Some might take this reminder of children’s sinfulness to be too pessimistic, and they might be concerned that parents with a sin-stained view of their children would become too harsh and militaristic in their parenting. Perhaps Ryle had that potential pitfall in mind as he wrote the second section of his paper called “Tenderness, Affection and Patience.” He summarizes this section by advising parents, “Train up your child with all tenderness, affection, and patience. I do not mean that you are to spoil him, but I do mean that you should let him see that you love him.”

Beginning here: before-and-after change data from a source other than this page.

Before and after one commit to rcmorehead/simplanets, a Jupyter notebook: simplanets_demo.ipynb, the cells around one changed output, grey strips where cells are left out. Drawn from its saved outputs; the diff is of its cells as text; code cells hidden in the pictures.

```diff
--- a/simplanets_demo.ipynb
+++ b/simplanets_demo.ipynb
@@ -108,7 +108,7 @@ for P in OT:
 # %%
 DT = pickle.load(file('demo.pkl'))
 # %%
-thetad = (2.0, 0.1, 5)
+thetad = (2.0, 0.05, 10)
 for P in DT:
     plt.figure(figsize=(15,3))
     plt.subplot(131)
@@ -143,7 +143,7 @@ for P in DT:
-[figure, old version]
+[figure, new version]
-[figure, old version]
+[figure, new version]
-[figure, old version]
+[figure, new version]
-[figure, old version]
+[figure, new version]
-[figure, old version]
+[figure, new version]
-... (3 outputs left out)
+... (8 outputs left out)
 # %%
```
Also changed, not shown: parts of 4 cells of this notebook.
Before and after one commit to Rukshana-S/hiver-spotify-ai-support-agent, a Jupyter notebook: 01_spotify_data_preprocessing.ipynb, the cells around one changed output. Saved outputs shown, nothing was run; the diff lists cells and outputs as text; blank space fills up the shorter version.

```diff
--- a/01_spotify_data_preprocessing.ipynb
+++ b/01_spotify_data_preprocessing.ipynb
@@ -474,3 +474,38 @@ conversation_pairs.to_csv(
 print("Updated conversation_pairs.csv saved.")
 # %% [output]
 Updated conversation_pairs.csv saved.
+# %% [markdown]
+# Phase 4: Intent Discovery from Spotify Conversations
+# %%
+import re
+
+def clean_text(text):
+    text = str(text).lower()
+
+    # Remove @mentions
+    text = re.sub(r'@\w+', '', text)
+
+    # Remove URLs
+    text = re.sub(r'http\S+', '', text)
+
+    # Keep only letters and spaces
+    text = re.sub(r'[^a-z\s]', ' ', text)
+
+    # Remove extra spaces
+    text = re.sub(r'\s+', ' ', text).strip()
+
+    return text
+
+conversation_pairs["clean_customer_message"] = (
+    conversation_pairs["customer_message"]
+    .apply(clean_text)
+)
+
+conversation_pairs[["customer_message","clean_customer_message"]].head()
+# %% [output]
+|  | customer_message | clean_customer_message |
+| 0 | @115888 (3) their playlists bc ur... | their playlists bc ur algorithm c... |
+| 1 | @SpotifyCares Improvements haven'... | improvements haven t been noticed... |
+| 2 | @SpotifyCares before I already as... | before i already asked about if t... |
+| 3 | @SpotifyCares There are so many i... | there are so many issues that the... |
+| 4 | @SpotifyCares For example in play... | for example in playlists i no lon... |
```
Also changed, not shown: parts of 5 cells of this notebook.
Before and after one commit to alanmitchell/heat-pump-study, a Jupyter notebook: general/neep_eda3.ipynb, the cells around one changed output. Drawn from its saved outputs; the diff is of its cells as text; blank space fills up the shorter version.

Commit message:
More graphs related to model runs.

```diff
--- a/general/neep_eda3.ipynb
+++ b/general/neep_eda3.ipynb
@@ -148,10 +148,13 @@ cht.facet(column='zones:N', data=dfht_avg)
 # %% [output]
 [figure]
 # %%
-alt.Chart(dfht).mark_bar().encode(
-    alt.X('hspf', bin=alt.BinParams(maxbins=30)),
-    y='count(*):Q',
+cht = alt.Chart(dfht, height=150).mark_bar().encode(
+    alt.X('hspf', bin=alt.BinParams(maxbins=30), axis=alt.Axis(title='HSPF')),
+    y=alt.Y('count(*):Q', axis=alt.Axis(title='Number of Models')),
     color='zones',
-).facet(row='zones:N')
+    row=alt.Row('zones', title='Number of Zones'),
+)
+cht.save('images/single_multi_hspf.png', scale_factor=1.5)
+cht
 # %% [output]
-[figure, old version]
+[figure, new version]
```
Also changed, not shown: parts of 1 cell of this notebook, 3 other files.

Using many helpful illustrations, Ryle drives home the point that parenting must be marked by warmness and love. “Few,” he writes, “are to be found, even among grown-up people, who are not more easy to draw than to drive.” Parents will find themselves beating their heads against a wall if they try to “drive” their children, by pushing, forcing, or callously intimidating their children into obedience and godliness. Such tactics might result in children who are externally obedient or submissive (though it often produces the opposite). But even if they do submit, it will be for the wrong reasons. They will be like the dog who has learned not to tug on the leash out of fear of his master’s firm hand, but who runs away the moment the leash is removed….But if parents show gentleness, compassion, and care for their children, they will find it far more easy to “draw” their children into the lifestyle they are already modeling.
Ryle also points out that parents “must not expect all things at once. We must remember what children are, and teach them as they are able to bear.” Nothing tests the patience of a person quite like parenting….But as parents, we must recall God’s patience with us. How often has he lovingly called us to repentance, disciplined us, forgiven us,…and then seen us run back to the same old sins we just renounced? If He is a patient Parent, we ought to be as well.
So…even as we are aware of our children’s depravity and tendency toward sin, let’s not be distant, harsh, or calloused in our parenting. “Love should be the silver thread that runs through all your conduct. Kindness, gentleness, long-suffering, forbearance, patience, sympathy,…these are the cords by which a child may be led most easily.”